Required work: All entries below need to be written out exactly, but without their pictures.
Task data section start
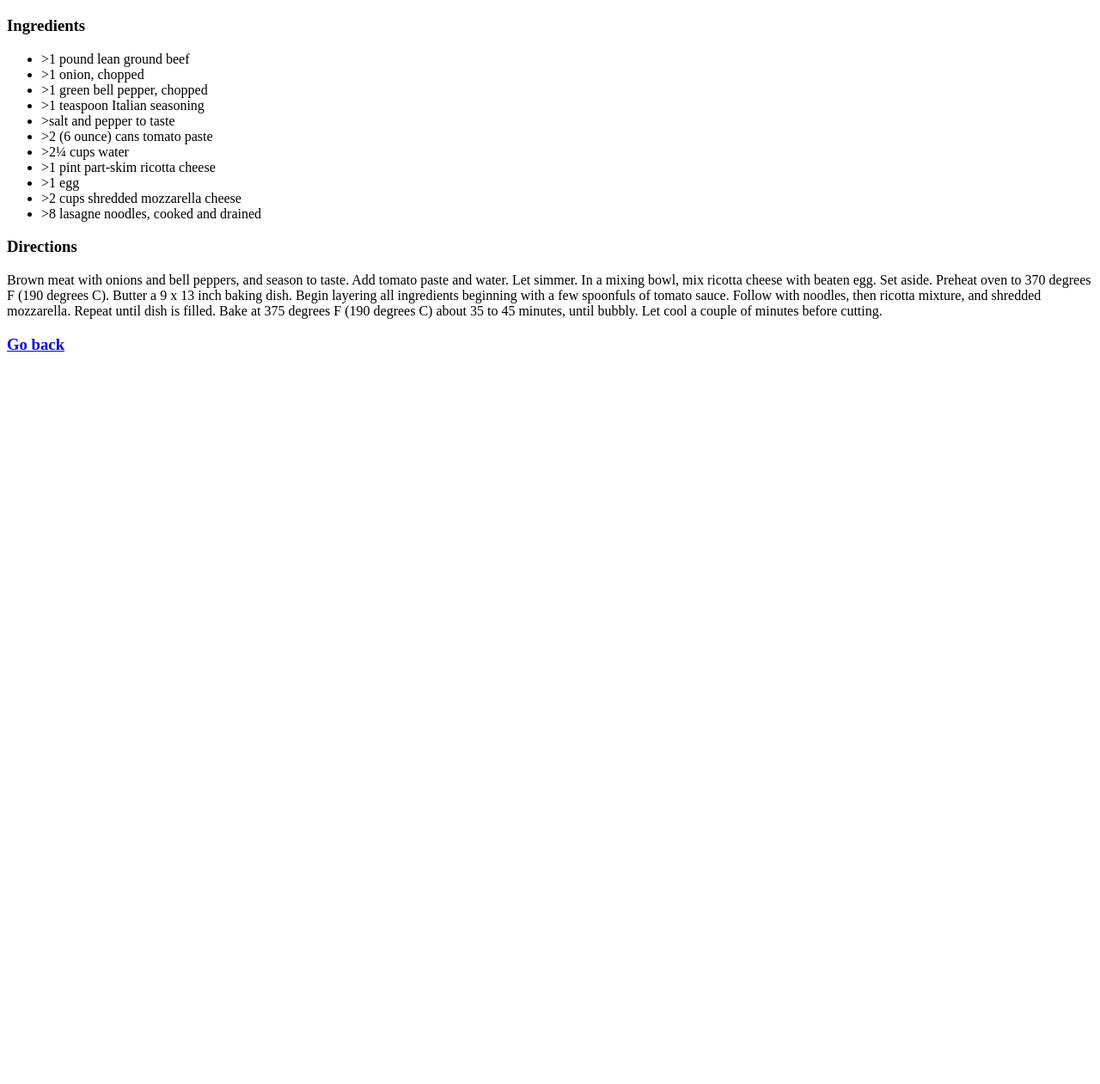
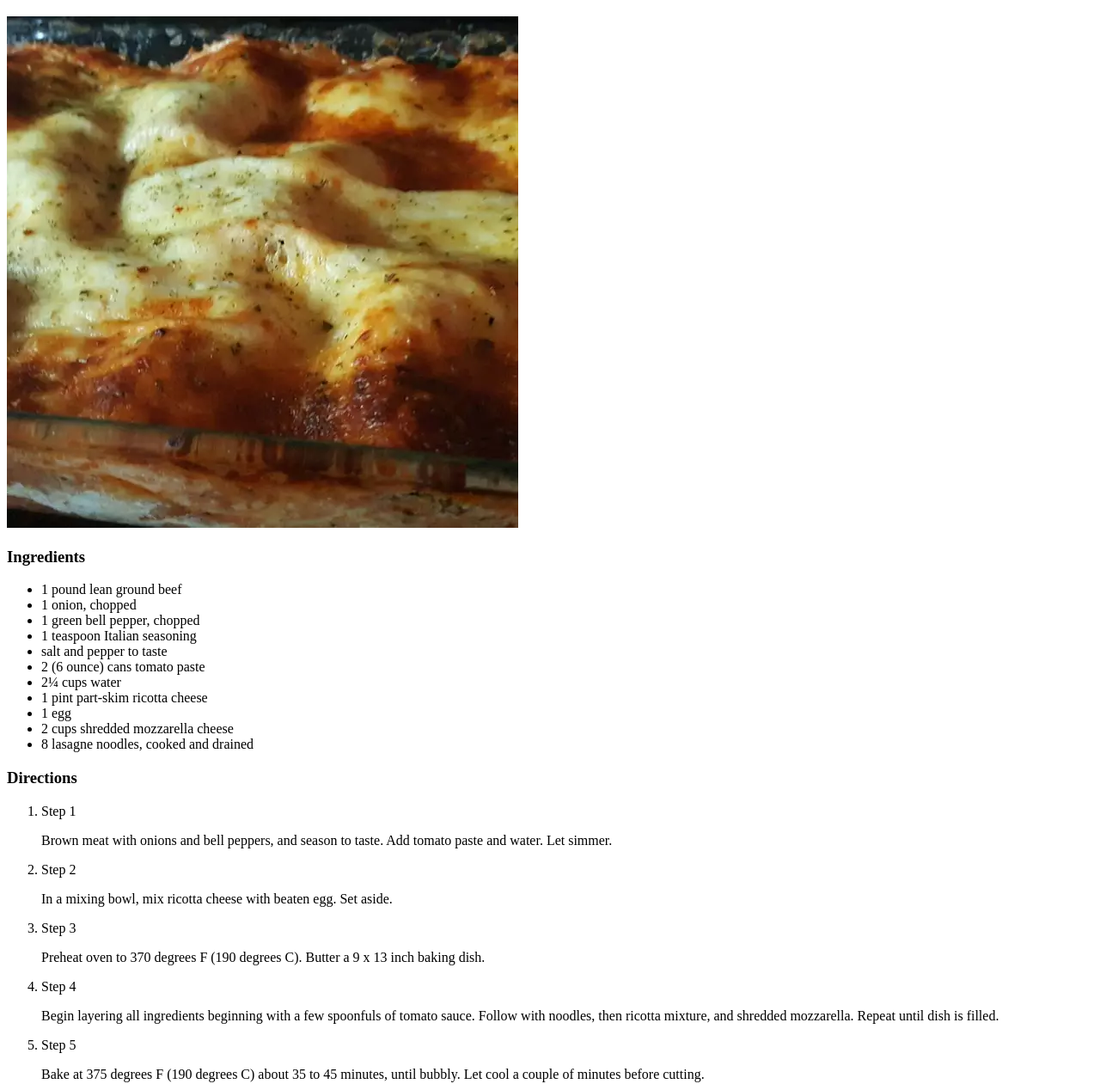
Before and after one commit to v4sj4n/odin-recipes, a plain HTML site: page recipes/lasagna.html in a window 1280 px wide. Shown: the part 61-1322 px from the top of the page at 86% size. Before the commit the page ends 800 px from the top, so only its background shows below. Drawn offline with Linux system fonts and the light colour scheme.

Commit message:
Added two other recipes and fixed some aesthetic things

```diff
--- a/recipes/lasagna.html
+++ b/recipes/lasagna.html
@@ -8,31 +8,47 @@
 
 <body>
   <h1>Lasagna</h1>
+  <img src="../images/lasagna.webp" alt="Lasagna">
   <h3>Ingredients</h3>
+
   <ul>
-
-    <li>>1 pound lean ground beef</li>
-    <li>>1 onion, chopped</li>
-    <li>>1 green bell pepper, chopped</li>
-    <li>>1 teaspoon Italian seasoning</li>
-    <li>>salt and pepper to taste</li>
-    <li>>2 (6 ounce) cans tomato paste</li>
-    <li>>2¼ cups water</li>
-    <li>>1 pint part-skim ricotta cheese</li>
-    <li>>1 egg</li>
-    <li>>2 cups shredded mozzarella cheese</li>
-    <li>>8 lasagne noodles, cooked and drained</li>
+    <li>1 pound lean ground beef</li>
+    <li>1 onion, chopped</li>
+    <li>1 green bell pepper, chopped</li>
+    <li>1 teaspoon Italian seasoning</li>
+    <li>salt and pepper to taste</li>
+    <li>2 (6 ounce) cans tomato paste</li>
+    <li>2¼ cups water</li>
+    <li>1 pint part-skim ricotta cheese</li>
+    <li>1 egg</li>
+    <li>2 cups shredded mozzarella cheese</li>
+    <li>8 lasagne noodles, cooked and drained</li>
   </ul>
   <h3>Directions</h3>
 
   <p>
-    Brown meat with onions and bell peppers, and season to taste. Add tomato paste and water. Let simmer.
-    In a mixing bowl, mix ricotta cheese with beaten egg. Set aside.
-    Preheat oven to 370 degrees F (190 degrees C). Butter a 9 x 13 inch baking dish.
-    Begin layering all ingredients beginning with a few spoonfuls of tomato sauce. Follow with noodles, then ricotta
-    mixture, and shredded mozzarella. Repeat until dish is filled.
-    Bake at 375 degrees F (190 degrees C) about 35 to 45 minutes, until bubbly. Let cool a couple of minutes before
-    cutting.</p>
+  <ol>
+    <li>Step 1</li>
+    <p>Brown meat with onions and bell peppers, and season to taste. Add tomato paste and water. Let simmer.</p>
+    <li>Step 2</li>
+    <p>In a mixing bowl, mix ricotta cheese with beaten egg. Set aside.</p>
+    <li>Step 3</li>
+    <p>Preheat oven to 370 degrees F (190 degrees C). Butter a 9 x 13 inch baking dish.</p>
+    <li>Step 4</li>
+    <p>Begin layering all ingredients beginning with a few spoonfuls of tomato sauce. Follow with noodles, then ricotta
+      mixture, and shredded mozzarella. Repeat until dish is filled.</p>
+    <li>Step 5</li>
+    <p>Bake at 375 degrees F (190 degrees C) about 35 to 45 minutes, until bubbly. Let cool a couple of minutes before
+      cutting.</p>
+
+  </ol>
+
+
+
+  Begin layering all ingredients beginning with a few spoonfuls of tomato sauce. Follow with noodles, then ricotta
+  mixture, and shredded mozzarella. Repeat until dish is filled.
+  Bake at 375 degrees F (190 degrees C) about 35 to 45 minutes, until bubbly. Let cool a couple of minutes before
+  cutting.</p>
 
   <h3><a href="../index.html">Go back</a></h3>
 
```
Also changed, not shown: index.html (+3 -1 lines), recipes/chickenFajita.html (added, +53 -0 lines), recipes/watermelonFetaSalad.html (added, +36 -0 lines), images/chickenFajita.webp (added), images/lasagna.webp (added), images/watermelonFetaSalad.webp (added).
Task data section end
The completed task:
Before and after one commit to v4sj4n/odin-recipes, a plain HTML site: page recipes/lasagna.html in a window 1280 px wide. Shown: the part 61-1322 px from the top of the page at 86% size. Before the commit the page ends 800 px from the top, so only its background shows below. Drawn offline with Linux system fonts and the light colour scheme.

Commit message:
Added two other recipes and fixed some aesthetic things

```diff
--- a/recipes/lasagna.html
+++ b/recipes/lasagna.html
@@ -8,31 +8,47 @@
 
 <body>
   <h1>Lasagna</h1>
+  <img src="../images/lasagna.webp" alt="Lasagna">
   <h3>Ingredients</h3>
+
   <ul>
-
-    <li>>1 pound lean ground beef</li>
-    <li>>1 onion, chopped</li>
-    <li>>1 green bell pepper, chopped</li>
-    <li>>1 teaspoon Italian seasoning</li>
-    <li>>salt and pepper to taste</li>
-    <li>>2 (6 ounce) cans tomato paste</li>
-    <li>>2¼ cups water</li>
-    <li>>1 pint part-skim ricotta cheese</li>
-    <li>>1 egg</li>
-    <li>>2 cups shredded mozzarella cheese</li>
-    <li>>8 lasagne noodles, cooked and drained</li>
+    <li>1 pound lean ground beef</li>
+    <li>1 onion, chopped</li>
+    <li>1 green bell pepper, chopped</li>
+    <li>1 teaspoon Italian seasoning</li>
+    <li>salt and pepper to taste</li>
+    <li>2 (6 ounce) cans tomato paste</li>
+    <li>2¼ cups water</li>
+    <li>1 pint part-skim ricotta cheese</li>
+    <li>1 egg</li>
+    <li>2 cups shredded mozzarella cheese</li>
+    <li>8 lasagne noodles, cooked and drained</li>
   </ul>
   <h3>Directions</h3>
 
   <p>
-    Brown meat with onions and bell peppers, and season to taste. Add tomato paste and water. Let simmer.
-    In a mixing bowl, mix ricotta cheese with beaten egg. Set aside.
-    Preheat oven to 370 degrees F (190 degrees C). Butter a 9 x 13 inch baking dish.
-    Begin layering all ingredients beginning with a few spoonfuls of tomato sauce. Follow with noodles, then ricotta
-    mixture, and shredded mozzarella. Repeat until dish is filled.
-    Bake at 375 degrees F (190 degrees C) about 35 to 45 minutes, until bubbly. Let cool a couple of minutes before
-    cutting.</p>
+  <ol>
+    <li>Step 1</li>
+    <p>Brown meat with onions and bell peppers, and season to taste. Add tomato paste and water. Let simmer.</p>
+    <li>Step 2</li>
+    <p>In a mixing bowl, mix ricotta cheese with beaten egg. Set aside.</p>
+    <li>Step 3</li>
+    <p>Preheat oven to 370 degrees F (190 degrees C). Butter a 9 x 13 inch baking dish.</p>
+    <li>Step 4</li>
+    <p>Begin layering all ingredients beginning with a few spoonfuls of tomato sauce. Follow with noodles, then ricotta
+      mixture, and shredded mozzarella. Repeat until dish is filled.</p>
+    <li>Step 5</li>
+    <p>Bake at 375 degrees F (190 degrees C) about 35 to 45 minutes, until bubbly. Let cool a couple of minutes before
+      cutting.</p>
+
+  </ol>
+
+
+
+  Begin layering all ingredients beginning with a few spoonfuls of tomato sauce. Follow with noodles, then ricotta
+  mixture, and shredded mozzarella. Repeat until dish is filled.
+  Bake at 375 degrees F (190 degrees C) about 35 to 45 minutes, until bubbly. Let cool a couple of minutes before
+  cutting.</p>
 
   <h3><a href="../index.html">Go back</a></h3>
 
```
Also changed, not shown: index.html (+3 -1 lines), recipes/chickenFajita.html (added, +53 -0 lines), recipes/watermelonFetaSalad.html (added, +36 -0 lines), images/chickenFajita.webp (added), images/lasagna.webp (added), images/watermelonFetaSalad.webp (added).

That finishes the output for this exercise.